§ What the exercise asks
From the records below, extract only the lines running from the line with "Before and after one commit to AlwinSingh/HDBSystem, a" to the line with "Also changed, not shown: data/ReceiptList.csv, 10", both lines included, reproducing them exactly.
'''
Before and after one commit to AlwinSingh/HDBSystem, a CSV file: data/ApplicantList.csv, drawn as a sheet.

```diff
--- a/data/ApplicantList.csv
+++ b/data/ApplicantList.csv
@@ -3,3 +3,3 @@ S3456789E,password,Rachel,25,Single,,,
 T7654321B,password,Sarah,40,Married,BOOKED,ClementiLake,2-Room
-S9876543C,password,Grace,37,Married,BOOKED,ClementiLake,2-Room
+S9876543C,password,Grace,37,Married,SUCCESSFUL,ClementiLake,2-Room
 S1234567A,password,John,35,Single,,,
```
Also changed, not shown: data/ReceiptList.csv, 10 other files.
'''
'''
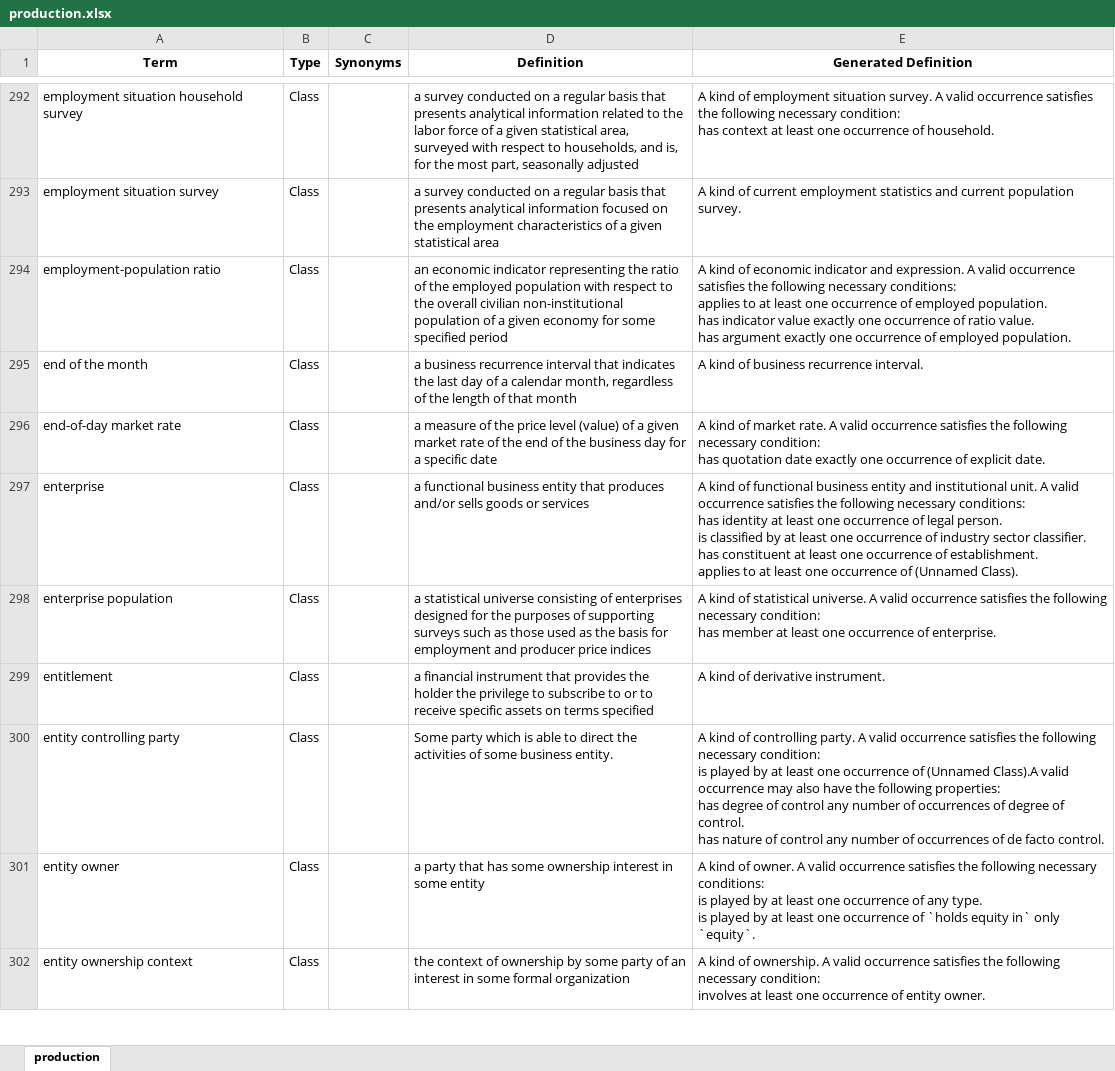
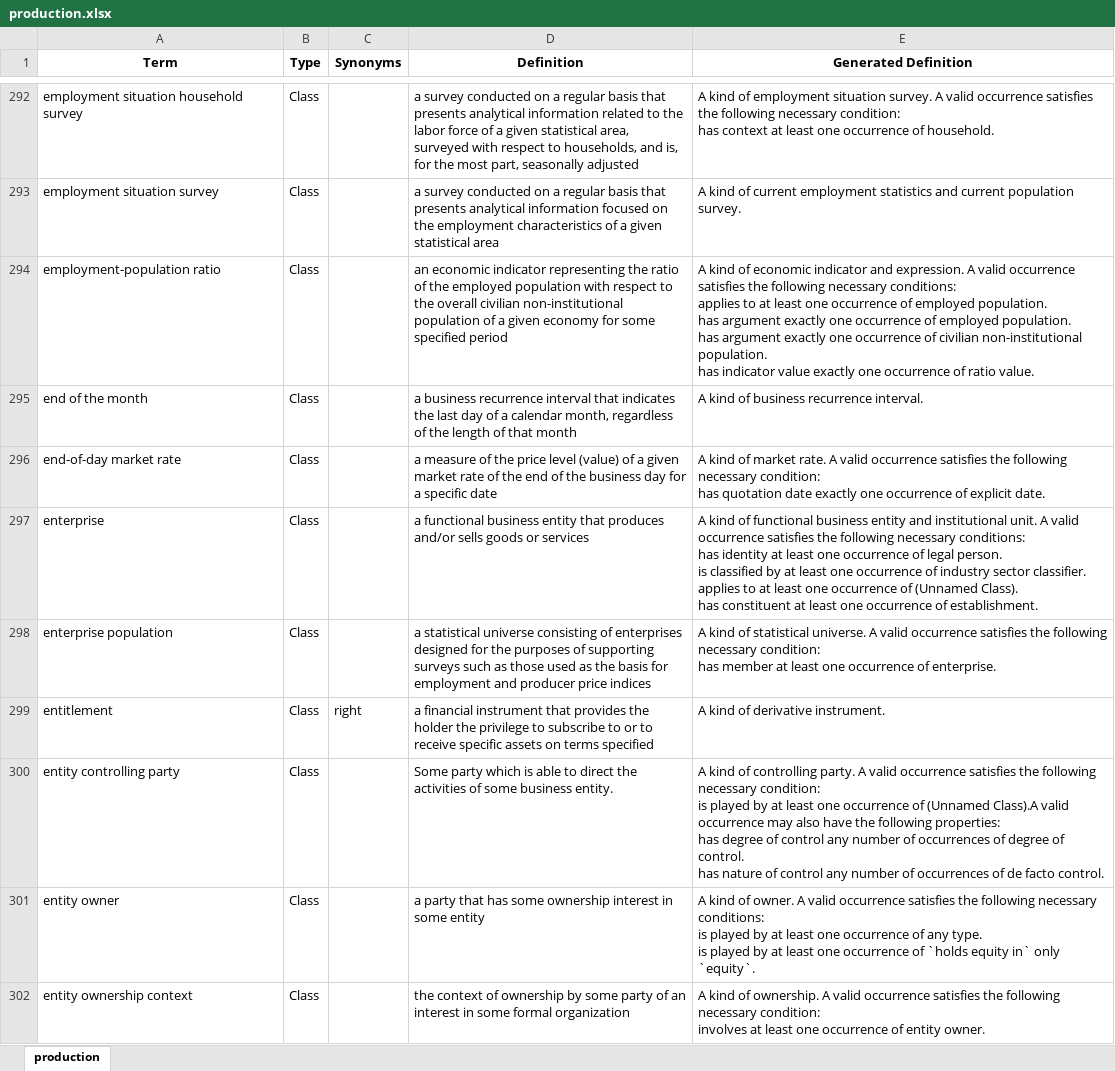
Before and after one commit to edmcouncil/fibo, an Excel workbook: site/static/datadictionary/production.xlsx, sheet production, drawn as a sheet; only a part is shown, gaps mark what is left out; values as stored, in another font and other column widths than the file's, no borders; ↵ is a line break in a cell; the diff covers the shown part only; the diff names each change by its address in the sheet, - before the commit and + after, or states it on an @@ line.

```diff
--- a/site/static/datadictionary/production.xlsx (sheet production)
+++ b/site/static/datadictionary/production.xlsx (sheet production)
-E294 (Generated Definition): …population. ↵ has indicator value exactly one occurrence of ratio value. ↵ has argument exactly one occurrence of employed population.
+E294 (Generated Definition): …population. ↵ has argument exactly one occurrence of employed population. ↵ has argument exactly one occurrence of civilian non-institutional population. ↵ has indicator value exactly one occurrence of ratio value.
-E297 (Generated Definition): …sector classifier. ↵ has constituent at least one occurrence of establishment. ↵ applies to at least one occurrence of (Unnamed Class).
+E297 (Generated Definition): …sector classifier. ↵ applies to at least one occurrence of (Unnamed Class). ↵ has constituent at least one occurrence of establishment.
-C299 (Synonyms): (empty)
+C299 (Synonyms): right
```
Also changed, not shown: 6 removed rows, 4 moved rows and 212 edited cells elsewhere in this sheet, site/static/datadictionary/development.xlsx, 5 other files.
'''
'''
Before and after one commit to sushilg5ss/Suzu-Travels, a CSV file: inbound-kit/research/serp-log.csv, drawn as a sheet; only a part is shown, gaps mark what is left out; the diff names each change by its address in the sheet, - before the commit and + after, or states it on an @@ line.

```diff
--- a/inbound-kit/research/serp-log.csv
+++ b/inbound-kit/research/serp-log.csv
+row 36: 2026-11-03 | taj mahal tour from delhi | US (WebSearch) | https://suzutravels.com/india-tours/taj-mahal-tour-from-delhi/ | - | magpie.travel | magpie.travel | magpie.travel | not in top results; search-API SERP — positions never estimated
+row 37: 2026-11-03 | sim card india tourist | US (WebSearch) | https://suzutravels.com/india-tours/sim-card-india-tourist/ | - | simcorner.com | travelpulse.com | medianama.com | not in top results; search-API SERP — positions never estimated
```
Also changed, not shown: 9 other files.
'''
§ Answer section
Before and after one commit to AlwinSingh/HDBSystem, a CSV file: data/ApplicantList.csv, drawn as a sheet.

```diff
--- a/data/ApplicantList.csv
+++ b/data/ApplicantList.csv
@@ -3,3 +3,3 @@ S3456789E,password,Rachel,25,Single,,,
 T7654321B,password,Sarah,40,Married,BOOKED,ClementiLake,2-Room
-S9876543C,password,Grace,37,Married,BOOKED,ClementiLake,2-Room
+S9876543C,password,Grace,37,Married,SUCCESSFUL,ClementiLake,2-Room
 S1234567A,password,John,35,Single,,,
```
Also changed, not shown: data/ReceiptList.csv, 10 other files.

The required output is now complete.